I'm extremely proud to have been voted by my industry peers as one of the USA's top denim designers for 2020 in this year's Sourcing Journal's Rivet 50, where the Top 50 Denim Industry Executives, Designers, Retailers, Influencers, and Chain Suppliers were recently announced. The Rivet 50 features and profiles diverse players in the denim business. It was compiled by more than 12,000 nominations and votes cast online, which determined the international honorees culled from five categories.
I love and respect it because I've been affirmed to be in the upper tier of talent by other professionals in the denim business who know and understand what that takes. I stopped going to parties and industry events a long time ago. I don't have a representative, nor do I ever go out to mingle with editors, stylists, and celebrities, which is what I did throughout most of my career. I fully understand, having someone if not yourself out in the mix of things, and building likes and followers is a key method for being recognized in the fashion & entertainment industries.
I ride my bike home from work, most days with my daughter sitting on the crossbar with dry indigo stained hands. Basically, never being seen or talked to, except for conversations with customers and staff. I keep to my work and family, which is why this was such a surprise to me. I no longer expect to be mentioned in media, songs, or name drops. I simply keep to my work. Understanding, when you're really good at something, things tend to work out. This is why I feel so honored to be recognized as one of the best by others in my field.
Here's an excerpt from the Sourcing Journal written by Angela Velasquez. Make sure to READ THE FULL ARTICLE on SJ's site.
Maurice Malone's designs are at the apex of where craftsmanship and streetwear meet.
As the creative mind behind two brands, Maurice Malone and Williamsburg Garment Company (WGC), New York-based denim stalwart Maurice Malone is able to flex his design muscles in a multitude of ways, while bringing a level of expertise and history to the jeanswear category.

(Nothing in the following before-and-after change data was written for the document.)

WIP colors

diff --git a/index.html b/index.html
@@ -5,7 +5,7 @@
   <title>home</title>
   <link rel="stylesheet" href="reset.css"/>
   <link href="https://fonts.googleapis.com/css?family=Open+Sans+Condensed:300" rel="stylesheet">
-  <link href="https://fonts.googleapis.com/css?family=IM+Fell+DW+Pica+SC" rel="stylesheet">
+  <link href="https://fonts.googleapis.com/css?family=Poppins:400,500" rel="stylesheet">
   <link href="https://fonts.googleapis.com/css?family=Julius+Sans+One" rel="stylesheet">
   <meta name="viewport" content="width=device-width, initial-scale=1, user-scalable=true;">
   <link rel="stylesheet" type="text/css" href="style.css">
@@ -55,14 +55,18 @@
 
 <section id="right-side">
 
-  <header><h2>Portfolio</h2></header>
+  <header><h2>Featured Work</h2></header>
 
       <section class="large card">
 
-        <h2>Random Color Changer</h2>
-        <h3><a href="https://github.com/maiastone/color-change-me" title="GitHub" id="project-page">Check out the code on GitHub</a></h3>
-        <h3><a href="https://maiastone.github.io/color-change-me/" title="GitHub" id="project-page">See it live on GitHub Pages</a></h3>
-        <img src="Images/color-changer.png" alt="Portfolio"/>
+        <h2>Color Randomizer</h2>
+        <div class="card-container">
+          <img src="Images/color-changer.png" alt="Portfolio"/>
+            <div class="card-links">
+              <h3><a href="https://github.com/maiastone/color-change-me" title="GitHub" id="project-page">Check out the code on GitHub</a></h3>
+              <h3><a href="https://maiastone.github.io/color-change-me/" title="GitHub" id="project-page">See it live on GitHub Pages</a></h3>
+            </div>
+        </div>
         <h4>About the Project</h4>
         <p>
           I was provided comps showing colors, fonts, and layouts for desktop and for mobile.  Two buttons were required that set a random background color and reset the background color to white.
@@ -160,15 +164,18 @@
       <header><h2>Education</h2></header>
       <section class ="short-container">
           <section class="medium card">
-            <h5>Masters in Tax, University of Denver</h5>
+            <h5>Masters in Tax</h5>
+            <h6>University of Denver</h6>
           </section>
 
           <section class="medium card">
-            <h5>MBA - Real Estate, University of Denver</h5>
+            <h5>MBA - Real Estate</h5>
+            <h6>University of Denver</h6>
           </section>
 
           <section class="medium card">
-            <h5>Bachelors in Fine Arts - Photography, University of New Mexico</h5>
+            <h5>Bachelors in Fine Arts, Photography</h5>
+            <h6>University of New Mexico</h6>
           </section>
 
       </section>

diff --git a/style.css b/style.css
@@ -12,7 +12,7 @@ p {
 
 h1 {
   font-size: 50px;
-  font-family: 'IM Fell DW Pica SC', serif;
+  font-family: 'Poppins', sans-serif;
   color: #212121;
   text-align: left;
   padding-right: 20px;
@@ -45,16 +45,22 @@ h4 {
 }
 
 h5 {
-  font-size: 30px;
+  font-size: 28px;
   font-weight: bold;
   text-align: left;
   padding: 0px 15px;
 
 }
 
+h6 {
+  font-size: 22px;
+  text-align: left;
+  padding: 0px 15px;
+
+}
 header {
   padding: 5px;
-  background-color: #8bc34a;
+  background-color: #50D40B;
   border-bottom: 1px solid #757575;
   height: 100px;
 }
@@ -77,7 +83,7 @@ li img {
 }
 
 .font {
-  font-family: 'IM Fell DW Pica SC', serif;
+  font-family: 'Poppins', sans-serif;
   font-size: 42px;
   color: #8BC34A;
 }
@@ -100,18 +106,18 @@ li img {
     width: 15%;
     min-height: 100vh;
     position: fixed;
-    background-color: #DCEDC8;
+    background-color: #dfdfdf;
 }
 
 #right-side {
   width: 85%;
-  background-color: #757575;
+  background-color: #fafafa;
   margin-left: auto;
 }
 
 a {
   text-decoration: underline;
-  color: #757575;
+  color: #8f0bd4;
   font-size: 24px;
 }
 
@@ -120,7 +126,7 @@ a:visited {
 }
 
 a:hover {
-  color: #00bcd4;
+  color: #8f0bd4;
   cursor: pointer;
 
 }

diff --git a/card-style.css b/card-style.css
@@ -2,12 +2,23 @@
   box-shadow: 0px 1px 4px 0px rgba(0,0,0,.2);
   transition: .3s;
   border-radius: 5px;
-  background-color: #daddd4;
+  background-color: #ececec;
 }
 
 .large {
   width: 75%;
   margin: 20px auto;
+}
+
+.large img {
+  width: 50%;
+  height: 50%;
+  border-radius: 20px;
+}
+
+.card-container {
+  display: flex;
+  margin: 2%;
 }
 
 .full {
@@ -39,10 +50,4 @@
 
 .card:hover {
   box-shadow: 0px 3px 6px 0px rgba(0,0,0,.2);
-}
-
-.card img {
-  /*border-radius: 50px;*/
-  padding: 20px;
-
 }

Having started his namesake line when he was just 19 years old, the veteran earned his stripes during the ’80s and ’90s designing the era’s baggy jean silhouettes before mainstream labels made it trendy. In 1997, he earned a CFDA nomination for the Perry Ellis Award for Menswear.
Malone’s passion for denim and streetwear hasn’t waned. With WGC, Malone continues to execute raw Made in USA jeans, while the recently relaunched Maurice Malone line puts a modern spin on traditional techniques, serving as the apex where craftsmanship and streetwear meet. READ THE FULL ARTICLE...